www.safetyandhealthmagazine.com/articles/sleeping-for-safety-2

Sleeping for safety

May 1, 2009

Not getting an adequate amount of sleep can negatively impact the health and safety of workers, according to the National Sleep Foundation, a nonprofit organization based in Wash­ington. Working or driving while drowsy can put workers and those around them at real danger. According to the National Institutes of Health, approximately 70 million Americans suffer from potentially dangerous sleep problems. NSF offers the following tips to help workers get a good night’s rest:
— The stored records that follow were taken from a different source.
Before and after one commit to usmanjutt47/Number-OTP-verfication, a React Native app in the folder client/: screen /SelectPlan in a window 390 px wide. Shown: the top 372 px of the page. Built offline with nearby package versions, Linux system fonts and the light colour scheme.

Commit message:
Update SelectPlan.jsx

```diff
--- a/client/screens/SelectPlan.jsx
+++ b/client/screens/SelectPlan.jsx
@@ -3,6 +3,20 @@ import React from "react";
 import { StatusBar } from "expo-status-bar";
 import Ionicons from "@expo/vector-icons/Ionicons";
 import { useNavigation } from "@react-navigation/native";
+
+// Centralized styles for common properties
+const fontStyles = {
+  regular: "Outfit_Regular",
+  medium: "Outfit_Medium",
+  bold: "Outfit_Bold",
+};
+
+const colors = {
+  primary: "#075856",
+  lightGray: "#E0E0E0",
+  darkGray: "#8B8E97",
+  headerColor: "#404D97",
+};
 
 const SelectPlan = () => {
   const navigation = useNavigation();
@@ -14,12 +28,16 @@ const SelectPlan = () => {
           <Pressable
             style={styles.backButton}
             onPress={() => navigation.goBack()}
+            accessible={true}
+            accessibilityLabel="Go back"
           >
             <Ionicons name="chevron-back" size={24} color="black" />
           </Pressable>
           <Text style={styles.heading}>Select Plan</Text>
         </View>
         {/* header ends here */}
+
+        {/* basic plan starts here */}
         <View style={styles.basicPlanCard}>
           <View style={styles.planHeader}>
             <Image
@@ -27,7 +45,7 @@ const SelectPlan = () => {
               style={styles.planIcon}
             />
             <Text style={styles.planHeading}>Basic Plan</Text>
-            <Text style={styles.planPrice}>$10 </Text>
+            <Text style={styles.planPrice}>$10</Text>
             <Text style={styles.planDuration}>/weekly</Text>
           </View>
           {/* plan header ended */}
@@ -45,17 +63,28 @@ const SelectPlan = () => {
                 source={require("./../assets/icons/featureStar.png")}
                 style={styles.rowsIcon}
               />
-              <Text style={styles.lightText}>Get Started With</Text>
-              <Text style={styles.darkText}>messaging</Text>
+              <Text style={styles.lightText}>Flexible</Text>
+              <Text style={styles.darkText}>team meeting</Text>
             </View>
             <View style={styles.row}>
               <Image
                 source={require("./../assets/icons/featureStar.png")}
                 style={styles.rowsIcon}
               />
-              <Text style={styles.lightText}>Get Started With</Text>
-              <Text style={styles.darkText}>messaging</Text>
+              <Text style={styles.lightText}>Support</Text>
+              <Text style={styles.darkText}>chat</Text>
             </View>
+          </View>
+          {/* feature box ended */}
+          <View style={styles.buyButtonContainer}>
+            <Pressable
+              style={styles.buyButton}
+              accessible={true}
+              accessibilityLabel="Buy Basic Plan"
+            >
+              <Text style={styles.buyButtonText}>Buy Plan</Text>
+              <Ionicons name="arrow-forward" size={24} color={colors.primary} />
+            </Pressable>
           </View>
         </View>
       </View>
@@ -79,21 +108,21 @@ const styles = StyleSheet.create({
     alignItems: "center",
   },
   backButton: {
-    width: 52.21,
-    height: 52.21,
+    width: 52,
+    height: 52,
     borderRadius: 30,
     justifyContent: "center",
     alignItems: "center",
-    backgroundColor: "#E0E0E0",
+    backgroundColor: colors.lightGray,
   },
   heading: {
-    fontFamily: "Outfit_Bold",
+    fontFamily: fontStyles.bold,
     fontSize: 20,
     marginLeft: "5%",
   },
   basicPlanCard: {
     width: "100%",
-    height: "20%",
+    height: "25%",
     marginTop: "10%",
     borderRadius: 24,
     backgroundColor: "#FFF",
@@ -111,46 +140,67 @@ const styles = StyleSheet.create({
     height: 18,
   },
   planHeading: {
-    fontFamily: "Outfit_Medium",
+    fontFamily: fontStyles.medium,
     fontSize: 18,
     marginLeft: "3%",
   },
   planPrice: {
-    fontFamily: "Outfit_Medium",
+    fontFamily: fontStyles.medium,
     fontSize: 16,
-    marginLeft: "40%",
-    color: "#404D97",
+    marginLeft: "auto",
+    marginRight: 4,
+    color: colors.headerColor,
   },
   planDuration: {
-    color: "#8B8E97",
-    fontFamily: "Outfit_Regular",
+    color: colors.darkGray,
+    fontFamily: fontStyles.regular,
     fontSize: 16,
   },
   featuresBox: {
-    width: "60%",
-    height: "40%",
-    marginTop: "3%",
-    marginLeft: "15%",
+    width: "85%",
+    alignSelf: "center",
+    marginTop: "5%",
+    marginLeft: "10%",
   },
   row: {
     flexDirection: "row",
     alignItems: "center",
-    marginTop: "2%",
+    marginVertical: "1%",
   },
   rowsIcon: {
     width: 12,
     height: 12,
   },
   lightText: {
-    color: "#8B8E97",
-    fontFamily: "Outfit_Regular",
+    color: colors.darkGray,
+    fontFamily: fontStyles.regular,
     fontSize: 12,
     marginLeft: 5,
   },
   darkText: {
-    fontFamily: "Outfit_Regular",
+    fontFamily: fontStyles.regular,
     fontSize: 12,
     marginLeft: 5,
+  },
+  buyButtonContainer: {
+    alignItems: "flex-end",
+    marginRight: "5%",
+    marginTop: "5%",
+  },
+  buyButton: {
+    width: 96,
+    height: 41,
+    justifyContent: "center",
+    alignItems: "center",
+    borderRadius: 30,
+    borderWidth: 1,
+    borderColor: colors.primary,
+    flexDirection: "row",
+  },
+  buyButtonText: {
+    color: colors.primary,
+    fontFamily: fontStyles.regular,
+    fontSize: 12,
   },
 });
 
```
  • Have a set bedtime and try to perform the same “sleep rituals” every night. Make sure your bedroom is dark, cool and quiet; and that your bed, sheets and pillows are comfortable and supportive.
  • Regular exercise can improve sleep habits, but be sure to finish your workout at least three hours before going to bed.
  • Avoid food and drinks high in caffeine – including coffee, soda and tea – for at least eight hours before bedtime. Alcohol also should be avoided a few hours before bedtime.
  • To strengthen the association between bed and sleep, remove televisions, computers and work material from the sleep area.